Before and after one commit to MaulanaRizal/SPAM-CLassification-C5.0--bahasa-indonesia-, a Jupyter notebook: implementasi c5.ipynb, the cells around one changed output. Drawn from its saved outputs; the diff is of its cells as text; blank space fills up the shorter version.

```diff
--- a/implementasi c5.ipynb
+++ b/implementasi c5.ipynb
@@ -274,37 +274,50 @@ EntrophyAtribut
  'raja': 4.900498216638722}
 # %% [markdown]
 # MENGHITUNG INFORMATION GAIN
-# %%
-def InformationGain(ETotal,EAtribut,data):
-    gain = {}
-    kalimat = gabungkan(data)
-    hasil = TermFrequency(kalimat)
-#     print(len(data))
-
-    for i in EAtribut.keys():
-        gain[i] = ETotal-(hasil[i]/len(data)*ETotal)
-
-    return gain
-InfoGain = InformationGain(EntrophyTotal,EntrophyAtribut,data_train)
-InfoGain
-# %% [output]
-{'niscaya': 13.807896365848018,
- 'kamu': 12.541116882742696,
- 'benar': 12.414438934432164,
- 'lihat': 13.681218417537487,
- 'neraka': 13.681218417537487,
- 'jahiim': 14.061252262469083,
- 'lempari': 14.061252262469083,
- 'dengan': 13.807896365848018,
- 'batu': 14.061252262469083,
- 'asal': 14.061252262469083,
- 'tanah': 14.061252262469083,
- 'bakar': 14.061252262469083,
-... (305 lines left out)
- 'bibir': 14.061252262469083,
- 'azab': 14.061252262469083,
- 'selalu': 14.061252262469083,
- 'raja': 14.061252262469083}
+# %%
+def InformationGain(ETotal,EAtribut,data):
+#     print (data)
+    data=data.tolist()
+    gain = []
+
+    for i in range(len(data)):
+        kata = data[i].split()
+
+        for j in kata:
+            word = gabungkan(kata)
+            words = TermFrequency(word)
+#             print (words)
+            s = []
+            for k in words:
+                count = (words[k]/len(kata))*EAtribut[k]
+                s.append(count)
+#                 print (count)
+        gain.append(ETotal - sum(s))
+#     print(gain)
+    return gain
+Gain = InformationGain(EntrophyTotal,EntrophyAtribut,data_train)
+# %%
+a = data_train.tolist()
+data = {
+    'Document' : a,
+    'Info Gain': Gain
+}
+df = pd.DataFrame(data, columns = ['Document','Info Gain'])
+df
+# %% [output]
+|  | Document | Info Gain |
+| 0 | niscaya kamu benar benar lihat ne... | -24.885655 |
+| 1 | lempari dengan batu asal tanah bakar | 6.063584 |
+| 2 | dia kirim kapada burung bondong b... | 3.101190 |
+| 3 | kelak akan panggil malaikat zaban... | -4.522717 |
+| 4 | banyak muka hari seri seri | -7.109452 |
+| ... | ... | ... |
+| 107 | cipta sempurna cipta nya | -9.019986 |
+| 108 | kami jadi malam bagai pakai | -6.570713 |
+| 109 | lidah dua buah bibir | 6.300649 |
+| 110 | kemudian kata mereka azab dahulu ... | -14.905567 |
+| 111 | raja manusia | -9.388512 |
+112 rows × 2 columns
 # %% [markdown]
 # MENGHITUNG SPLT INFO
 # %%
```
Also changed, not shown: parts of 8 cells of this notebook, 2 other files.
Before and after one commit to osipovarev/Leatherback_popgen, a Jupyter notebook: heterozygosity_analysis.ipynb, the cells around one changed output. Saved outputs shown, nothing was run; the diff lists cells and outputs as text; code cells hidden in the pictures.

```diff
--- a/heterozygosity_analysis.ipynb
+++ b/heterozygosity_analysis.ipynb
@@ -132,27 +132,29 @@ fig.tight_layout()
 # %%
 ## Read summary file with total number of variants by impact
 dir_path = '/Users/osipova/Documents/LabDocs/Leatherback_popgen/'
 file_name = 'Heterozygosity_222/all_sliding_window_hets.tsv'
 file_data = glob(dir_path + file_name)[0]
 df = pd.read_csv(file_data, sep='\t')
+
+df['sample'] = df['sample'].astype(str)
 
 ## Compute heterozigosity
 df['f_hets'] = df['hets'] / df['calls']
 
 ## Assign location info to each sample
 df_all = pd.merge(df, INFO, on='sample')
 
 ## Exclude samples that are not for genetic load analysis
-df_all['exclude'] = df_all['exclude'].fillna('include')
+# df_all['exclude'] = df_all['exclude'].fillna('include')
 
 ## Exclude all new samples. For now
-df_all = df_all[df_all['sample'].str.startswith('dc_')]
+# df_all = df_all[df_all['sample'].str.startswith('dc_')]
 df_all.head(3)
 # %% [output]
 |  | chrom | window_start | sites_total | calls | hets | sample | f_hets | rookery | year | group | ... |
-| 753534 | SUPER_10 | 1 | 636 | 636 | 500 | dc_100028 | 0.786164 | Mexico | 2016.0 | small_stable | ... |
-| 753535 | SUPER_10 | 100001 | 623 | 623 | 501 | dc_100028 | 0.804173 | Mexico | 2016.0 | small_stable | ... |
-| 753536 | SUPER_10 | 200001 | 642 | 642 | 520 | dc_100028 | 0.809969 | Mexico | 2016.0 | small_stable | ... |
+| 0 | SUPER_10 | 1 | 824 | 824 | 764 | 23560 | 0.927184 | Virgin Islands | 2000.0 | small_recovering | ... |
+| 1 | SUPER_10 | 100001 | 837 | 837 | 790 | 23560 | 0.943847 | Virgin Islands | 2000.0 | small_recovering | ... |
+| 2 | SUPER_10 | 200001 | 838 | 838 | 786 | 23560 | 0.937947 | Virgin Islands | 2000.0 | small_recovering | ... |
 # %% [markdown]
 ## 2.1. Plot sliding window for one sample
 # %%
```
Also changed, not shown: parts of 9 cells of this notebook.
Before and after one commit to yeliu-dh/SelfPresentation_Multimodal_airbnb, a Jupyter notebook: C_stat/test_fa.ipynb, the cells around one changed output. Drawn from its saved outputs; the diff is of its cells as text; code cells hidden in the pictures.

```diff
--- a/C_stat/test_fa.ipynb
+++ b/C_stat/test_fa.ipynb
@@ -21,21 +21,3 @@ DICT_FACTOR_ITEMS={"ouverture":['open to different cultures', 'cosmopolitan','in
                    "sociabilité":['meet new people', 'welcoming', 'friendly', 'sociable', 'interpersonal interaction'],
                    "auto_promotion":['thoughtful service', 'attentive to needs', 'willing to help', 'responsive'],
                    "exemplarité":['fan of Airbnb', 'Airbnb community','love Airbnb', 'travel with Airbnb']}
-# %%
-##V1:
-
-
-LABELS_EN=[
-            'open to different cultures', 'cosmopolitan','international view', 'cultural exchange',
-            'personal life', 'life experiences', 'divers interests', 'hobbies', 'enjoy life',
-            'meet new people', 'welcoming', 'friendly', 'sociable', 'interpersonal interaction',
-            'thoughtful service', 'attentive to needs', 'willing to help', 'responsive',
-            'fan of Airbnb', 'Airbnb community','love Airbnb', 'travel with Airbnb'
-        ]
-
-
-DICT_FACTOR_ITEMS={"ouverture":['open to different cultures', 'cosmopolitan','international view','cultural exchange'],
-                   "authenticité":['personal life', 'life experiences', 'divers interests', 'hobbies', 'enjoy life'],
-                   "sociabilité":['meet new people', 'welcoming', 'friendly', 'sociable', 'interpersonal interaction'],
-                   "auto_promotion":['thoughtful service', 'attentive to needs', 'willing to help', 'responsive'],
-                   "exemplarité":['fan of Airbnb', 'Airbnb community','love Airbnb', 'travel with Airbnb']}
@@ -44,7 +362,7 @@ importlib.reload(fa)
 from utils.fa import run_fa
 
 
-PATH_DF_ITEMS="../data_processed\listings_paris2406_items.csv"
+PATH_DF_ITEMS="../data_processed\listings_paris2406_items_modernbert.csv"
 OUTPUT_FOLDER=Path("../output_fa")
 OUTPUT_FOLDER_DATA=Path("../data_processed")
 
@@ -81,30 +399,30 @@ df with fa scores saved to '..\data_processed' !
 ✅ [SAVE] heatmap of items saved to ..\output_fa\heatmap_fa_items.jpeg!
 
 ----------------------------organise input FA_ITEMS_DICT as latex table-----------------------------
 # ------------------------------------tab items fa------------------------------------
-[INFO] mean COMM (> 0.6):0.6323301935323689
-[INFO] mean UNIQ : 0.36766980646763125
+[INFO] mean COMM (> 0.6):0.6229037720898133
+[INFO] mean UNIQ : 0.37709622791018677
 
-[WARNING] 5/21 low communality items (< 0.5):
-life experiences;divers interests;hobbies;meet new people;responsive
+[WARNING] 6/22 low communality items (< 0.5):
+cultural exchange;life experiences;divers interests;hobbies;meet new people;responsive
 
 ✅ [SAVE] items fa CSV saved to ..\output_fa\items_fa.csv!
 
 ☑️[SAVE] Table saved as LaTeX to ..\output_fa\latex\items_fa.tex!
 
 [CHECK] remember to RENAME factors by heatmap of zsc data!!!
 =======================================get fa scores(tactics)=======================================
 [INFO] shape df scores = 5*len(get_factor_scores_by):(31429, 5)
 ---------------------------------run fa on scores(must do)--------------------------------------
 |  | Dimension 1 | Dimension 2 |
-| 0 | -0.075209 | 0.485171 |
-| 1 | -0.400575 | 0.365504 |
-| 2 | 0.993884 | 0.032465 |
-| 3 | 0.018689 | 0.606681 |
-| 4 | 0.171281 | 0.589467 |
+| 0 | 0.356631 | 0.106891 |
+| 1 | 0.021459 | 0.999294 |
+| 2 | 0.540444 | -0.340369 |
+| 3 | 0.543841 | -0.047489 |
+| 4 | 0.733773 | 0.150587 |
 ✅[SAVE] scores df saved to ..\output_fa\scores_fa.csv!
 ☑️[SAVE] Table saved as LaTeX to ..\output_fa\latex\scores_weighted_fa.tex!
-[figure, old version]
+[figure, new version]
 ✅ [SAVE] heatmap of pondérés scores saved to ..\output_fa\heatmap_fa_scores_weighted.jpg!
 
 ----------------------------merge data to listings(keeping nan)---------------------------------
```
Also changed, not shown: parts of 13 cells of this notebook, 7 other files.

* * * * * * * * *

*Task description*
Search the entries for the word "EAtribut", then gather every line that has it.

*Result of this task*
-def InformationGain(ETotal,EAtribut,data):
-    for i in EAtribut.keys():
+def InformationGain(ETotal,EAtribut,data):
+                count = (words[k]/len(kata))*EAtribut[k]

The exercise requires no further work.